Our perceptions of art follow the same neural pathways we use to comprehend reality. These pathways help us acquire and analyze sensory information and adapt to our environment. On the timeline of visual processing within the brain, early stages identify elementary components such as light, lines, edges, simple forms, colors, and movement while later stages reconstruct the components into recognizable objects. Art functions outside of these visual restrictions of reality, allowing artists the freedom to manipulate and deconstruct objects. Movements such as Cubism and Surrealism made use of this artistic freedom.
According to brain imaging studies, viewing beautiful objects translates into pleasure. In his book, Modern Art at the Border of Mind and Brain, art historian Jonathan Fineberg explains, “‘Art, like falling in love, simultaneously disorganizes and nurtures the self toward a creative reordering.” Beautiful objects that encourage creativity can range from art to architectural spaces while attributes like contrast, curvature, and symmetry are more pleasing to the eye and may be perceived as being more beautiful.
Free from the constraints of reality, abstract art engages visual processing within the early stage where we identify only simple components like shape, color, and movement. Exercising our brains in this stage allows us to explore new cognitive connections. Looking at an abstract painting or sculpture causes our brains to attempt to identify recognizable shapes. Finding none, our brains create new connections and encourage creativity.
Our brains feel rewarded by these new connections. Interestingly, brain imaging reveals that we recognize abstract art only when we fail to recognize it as a form of representational art such as landscape, portrait, or still life. Freedom from later stage object recognition allows us to tap into our emotions. In fact, abstract art is so deeply linked to our emotions that our responses depend on our inner state at the time of exposure. Our brains are free to connect to the art on a more personal and emotional level, making it a positive and rewarding experience.
In an NPR interview on Here and Now, Fineberg explains: “Great (abstract) art has a disorganizing character to it. It can be both frightening as well as exhilarating. If you have a deep encounter with a great work of art, it’s disorganizing and you have to allow yourself to experience that in order to really grow with the work. You open up your consciousness so that everything around you looks like you never saw it before….If we look at art, especially art that we don’t understand like abstract art, it may help us re-wire the brain.”

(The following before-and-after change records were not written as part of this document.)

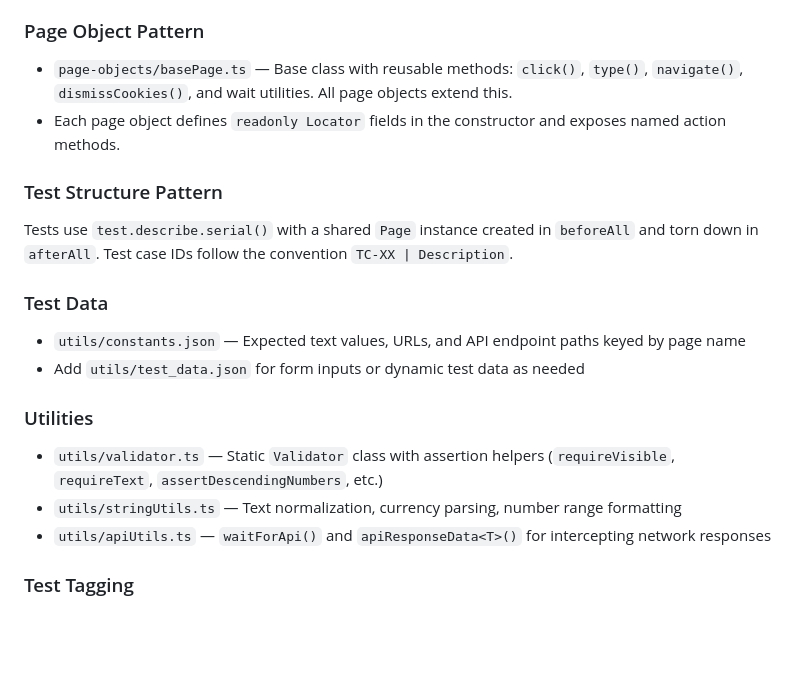
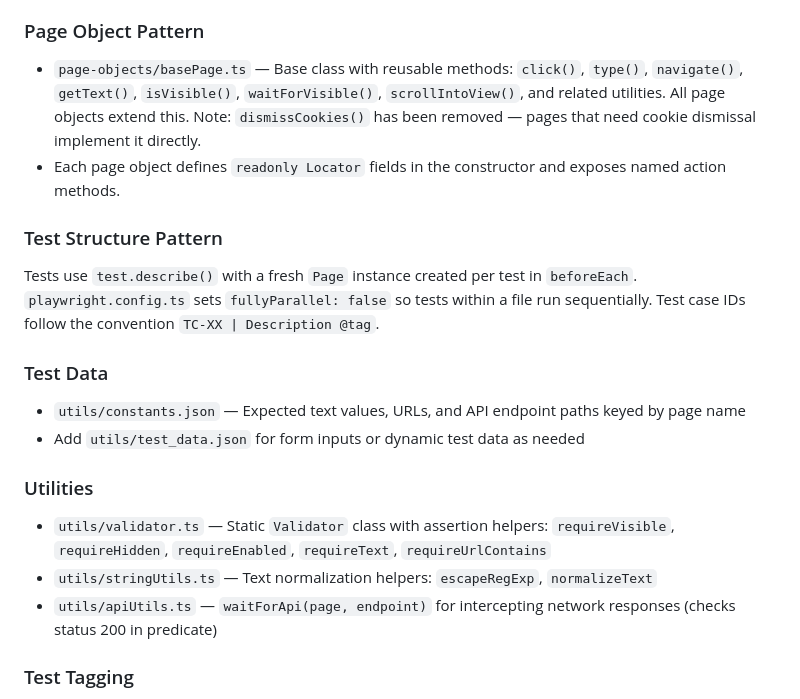
Before and after one commit to gakherkritika23/Khov, a Markdown page: CLAUDE.md, the part around the change. Rendered like a GitHub page; blank space fills up the shorter version.

Commit message:
docs(skills): fix 13 gaps in Stage 5 spec generation skill + update CLAUDE.md
Stage 5 gaps fixed:
- Remove stale dismissCookies() from beforeEach template (method removed from BasePage)
- Add Step 1: Read existing spec before writing (prevents overwrites and duplicates)
- Add Step 2: Path A (append to existing) vs Path B (create new) branching
- Fix worktree path format (<branch-name> -> worktree-feat+{slug})
- Add absolute Write tool paths for spec, test_data.json, constants.json
- Add unresolved locator handling: skip affected TCs, add TODO comment placeholders
- Add test_data.json existence check with creation guidance before importing
- Add tsc --noEmit check after writing spec (before Stage 6 handoff)
- Replace process.env.BASE_URL in beforeEach with constants.{page}.url
- Add Path A / Path B branching with full spec template for new files
- Add constants.json structure explanation and usage guidance
- Add structured Spec Generation Complete output format for Stage 6 handoff
- Add deep-page URL navigation pattern (community detail, floor plan pages)

CLAUDE.md corrections:
- Fix stale test.describe.serial() / beforeAll description -> test.describe() / beforeEach
- Remove dismissCookies() from BasePage description
- Update Validator method list (remove assertDescendingNumbers, which was deleted)
- Update stringUtils description (remove parseCurrency etc. which were deleted)
- Correct apiUtils description (waitForApi checks status 200 in predicate)

Co-Authored-By: Claude Sonnet 4.6 <noreply@anthropic.com>

```diff
--- a/CLAUDE.md
+++ b/CLAUDE.md
@@ -73,12 +73,12 @@ environment/    → .env.dev / .env.uat / .env.prod (base URLs, browser, timeout
 
 ### Page Object Pattern
 
-- `page-objects/basePage.ts` — Base class with reusable methods: `click()`, `type()`, `navigate()`, `dismissCookies()`, and wait utilities. All page objects extend this.
+- `page-objects/basePage.ts` — Base class with reusable methods: `click()`, `type()`, `navigate()`, `getText()`, `isVisible()`, `waitForVisible()`, `scrollIntoView()`, and related utilities. All page objects extend this. Note: `dismissCookies()` has been removed — pages that need cookie dismissal implement it directly.
 - Each page object defines `readonly Locator` fields in the constructor and exposes named action methods.
 
 ### Test Structure Pattern
 
-Tests use `test.describe.serial()` with a shared `Page` instance created in `beforeAll` and torn down in `afterAll`. Test case IDs follow the convention `TC-XX | Description`.
+Tests use `test.describe()` with a fresh `Page` instance created per test in `beforeEach`. `playwright.config.ts` sets `fullyParallel: false` so tests within a file run sequentially. Test case IDs follow the convention `TC-XX | Description @tag`.
 
 ### Test Data
 
@@ -87,9 +87,9 @@ Tests use `test.describe.serial()` with a shared `Page` instance created in `bef
 
 ### Utilities
 
-- `utils/validator.ts` — Static `Validator` class with assertion helpers (`requireVisible`, `requireText`, `assertDescendingNumbers`, etc.)
-- `utils/stringUtils.ts` — Text normalization, currency parsing, number range formatting
-- `utils/apiUtils.ts` — `waitForApi()` and `apiResponseData<T>()` for intercepting network responses
+- `utils/validator.ts` — Static `Validator` class with assertion helpers: `requireVisible`, `requireHidden`, `requireEnabled`, `requireText`, `requireUrlContains`
+- `utils/stringUtils.ts` — Text normalization helpers: `escapeRegExp`, `normalizeText`
+- `utils/apiUtils.ts` — `waitForApi(page, endpoint)` for intercepting network responses (checks status 200 in predicate)
 
 ### Test Tagging
 
```
Also changed, not shown: 1 other file.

As abstract artists, we want you to deeply connect with our work. Our modern outdoor sculpture and contemporary interior sculpture include abstract elements which we hope reward with an impactful cognitive experience. Abstraction allows our pieces to function in many different settings reflecting back the emotion and environment of each, never the same experience.
Sacred spaces have long been a part of human history. Within our modern plugged in society, we tend to overlook the connection between nature and well-being. Hospitals assume the vital task of ministering to us when we are sick or hurt and these institutions are increasingly aware of the important role nature plays in the healing process. Many of them are enlisting artists and landscape architects to design healing gardens which are accessible to staff, patients, and sometimes even the wider community.
Healing gardens, designed to connect indoors to out, are being integrated in mental health facilities, schools, hospices, and nursing homes, as well as hospitals. Some are pocket gardens cultivated in unused spaces while others are vast swaths of grass that boast walking loops, outdoor stages, and may even be open to the community at large. Access to nature is restorative to all visitors, but is especially therapeutic for patients. Many healing gardens have art integrated into the landscape design. The research of Roger Ulrich, as explained in this Scientific American article, suggests that even small doses of naturescapes can have a healing effect on patients.
We have been honored to have several of our sculptures placed in various healing or therapeutic spaces including the gardens at Ronald McDonald House in Long Beach, CA and Newbridge on the Charles, an innovative assisted-living community near Boston, MA. More recently two of our works were placed in the new Percy Malone Healing Garden at the University of Arkansas Medical Center Psychiatric Research Institute. Contributions by the namesake Malone family and Vic Jacuzzi brought the garden to life. Jacuzzi donated two of our abstract metal sculptures, Snap and Tempest, in honor of his late daughter, Stacey Jacuzzi Antes. The garden is a healing space for those dealing with mental illness.
Another therapeutic garden called Annie’s Healing Garden was recently installed at Norton Hospital in Louisville, KY. This outdoor sanctuary and sculpture garden honors nurse Anne Stuart Robinson who worked at the hospital for thirty years. Friends, family, and co-workers cooperated to bring the healing garden to fruition after Anne lost her battle with cancer in 2014. Terra Sculpture had the great pleasure of providing two modern garden sculptures, Flight and Closer, for the dedicated space designed by Luckett & Farley Architects & Engineers. Annie’s Garden is ADA accessible and designed with colors, patterns, lighting, and focal points that add texture and warmth to the space.
Kelley Parker, the landscape architect for Annie’s Garden explained, “Gardens naturally create feelings of calmness and peace. Healing gardens are important spaces in healthcare design because they offer an escape from the indoor hospital environment. The opportunity for patients to momentarily escape and be in an outdoor garden setting is an important part of healing therapy.”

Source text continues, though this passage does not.